Scan the material for "TABULAR". Copy every line it appears in.

**Provided information:**

Segment Open

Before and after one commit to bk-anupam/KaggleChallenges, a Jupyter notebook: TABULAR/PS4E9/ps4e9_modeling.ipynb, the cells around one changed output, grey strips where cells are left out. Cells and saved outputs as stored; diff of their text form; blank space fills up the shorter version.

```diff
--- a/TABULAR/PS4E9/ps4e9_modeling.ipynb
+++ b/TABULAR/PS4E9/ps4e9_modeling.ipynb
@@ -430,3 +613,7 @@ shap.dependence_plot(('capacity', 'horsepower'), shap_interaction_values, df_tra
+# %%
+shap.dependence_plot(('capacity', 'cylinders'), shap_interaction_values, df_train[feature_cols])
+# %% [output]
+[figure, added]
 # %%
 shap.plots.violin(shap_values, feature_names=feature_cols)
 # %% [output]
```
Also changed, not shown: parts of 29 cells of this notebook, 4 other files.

Segment Closed
Segment Open

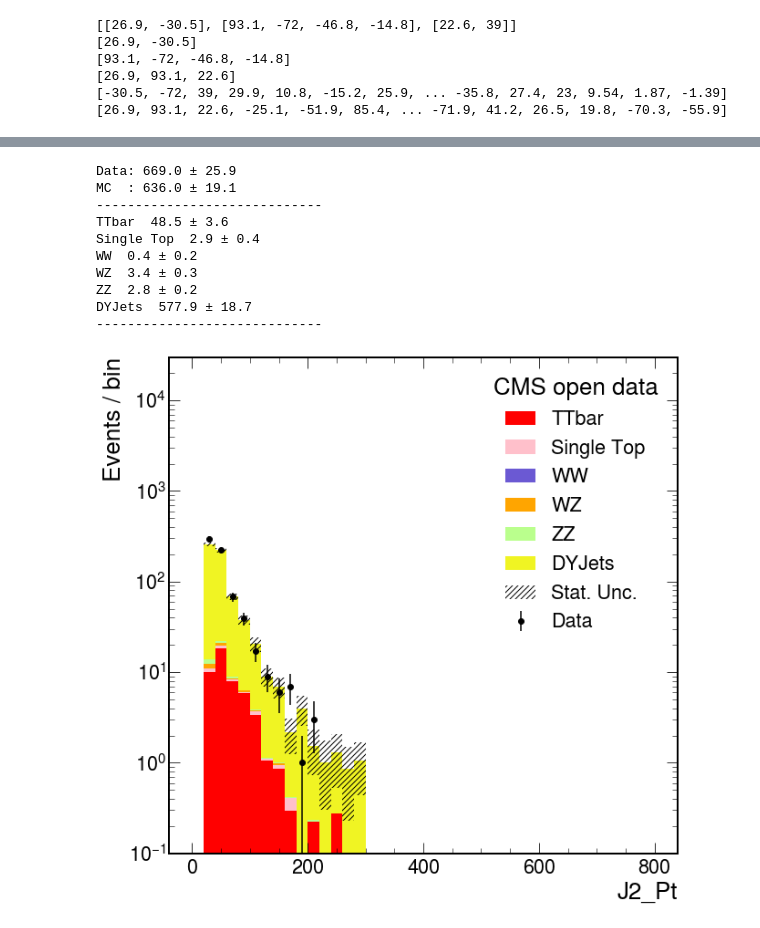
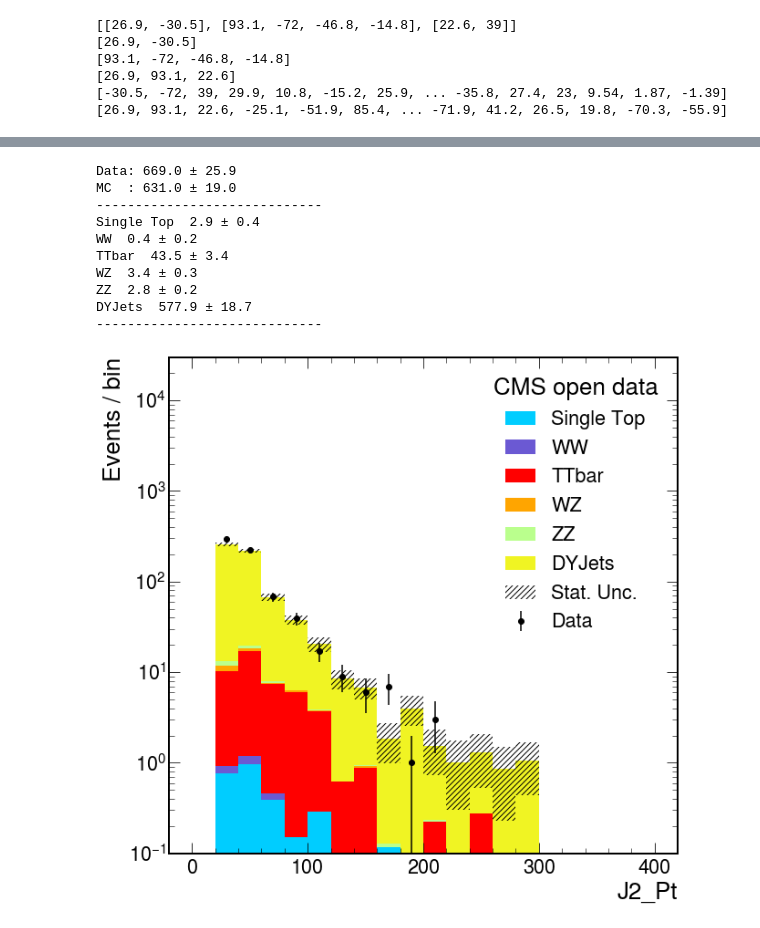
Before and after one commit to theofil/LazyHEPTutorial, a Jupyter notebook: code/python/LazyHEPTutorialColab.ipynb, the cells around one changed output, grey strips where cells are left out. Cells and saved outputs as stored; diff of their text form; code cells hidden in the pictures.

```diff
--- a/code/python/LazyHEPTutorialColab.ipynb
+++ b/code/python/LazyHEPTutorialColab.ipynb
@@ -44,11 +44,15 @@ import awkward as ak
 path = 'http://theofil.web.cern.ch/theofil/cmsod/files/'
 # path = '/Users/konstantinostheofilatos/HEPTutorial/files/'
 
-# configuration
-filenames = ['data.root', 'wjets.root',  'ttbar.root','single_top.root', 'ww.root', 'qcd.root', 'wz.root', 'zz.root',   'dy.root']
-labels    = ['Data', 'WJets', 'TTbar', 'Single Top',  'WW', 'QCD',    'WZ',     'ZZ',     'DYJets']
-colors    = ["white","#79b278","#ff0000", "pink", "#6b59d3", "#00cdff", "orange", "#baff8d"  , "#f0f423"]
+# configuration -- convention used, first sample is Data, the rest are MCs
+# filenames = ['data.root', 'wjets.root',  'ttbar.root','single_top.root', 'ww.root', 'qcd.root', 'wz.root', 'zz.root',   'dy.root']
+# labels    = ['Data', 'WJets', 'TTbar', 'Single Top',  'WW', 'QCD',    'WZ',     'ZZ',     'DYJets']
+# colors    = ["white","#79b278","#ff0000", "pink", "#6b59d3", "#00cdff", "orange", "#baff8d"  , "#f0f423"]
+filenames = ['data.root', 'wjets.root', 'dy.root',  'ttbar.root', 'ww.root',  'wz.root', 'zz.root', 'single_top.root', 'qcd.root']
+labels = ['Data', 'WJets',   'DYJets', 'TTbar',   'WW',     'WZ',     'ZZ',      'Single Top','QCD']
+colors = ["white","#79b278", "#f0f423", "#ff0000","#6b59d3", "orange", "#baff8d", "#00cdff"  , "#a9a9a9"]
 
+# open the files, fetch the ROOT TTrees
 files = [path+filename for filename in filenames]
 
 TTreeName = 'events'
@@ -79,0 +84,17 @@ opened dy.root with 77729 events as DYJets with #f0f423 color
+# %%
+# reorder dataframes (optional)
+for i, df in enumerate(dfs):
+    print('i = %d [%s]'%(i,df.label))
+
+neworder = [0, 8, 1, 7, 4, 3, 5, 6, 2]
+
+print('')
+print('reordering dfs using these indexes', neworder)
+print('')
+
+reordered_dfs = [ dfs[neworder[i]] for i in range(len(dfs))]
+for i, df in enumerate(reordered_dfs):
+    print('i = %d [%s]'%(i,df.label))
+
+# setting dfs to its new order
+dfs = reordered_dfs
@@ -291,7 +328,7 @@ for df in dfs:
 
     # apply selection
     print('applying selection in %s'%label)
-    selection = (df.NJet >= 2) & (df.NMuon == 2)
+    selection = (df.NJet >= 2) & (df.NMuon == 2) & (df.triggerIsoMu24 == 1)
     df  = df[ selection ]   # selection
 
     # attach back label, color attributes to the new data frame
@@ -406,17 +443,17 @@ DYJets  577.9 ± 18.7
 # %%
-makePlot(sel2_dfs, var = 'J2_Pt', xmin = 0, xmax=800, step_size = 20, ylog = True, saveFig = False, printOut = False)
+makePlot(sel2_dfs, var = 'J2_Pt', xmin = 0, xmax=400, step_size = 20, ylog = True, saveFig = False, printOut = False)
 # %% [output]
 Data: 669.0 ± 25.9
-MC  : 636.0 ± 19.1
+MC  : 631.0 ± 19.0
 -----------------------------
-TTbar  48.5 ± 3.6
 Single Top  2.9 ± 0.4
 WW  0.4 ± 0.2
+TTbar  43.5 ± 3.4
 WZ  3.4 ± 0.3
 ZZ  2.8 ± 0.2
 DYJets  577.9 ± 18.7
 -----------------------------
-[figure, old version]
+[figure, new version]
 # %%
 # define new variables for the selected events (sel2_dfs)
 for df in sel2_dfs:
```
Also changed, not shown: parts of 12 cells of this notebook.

Segment Closed

**Expected answer:**
Before and after one commit to bk-anupam/KaggleChallenges, a Jupyter notebook: TABULAR/PS4E9/ps4e9_modeling.ipynb, the cells around one changed output, grey strips where cells are left out. Cells and saved outputs as stored; diff of their text form; blank space fills up the shorter version.
--- a/TABULAR/PS4E9/ps4e9_modeling.ipynb
+++ b/TABULAR/PS4E9/ps4e9_modeling.ipynb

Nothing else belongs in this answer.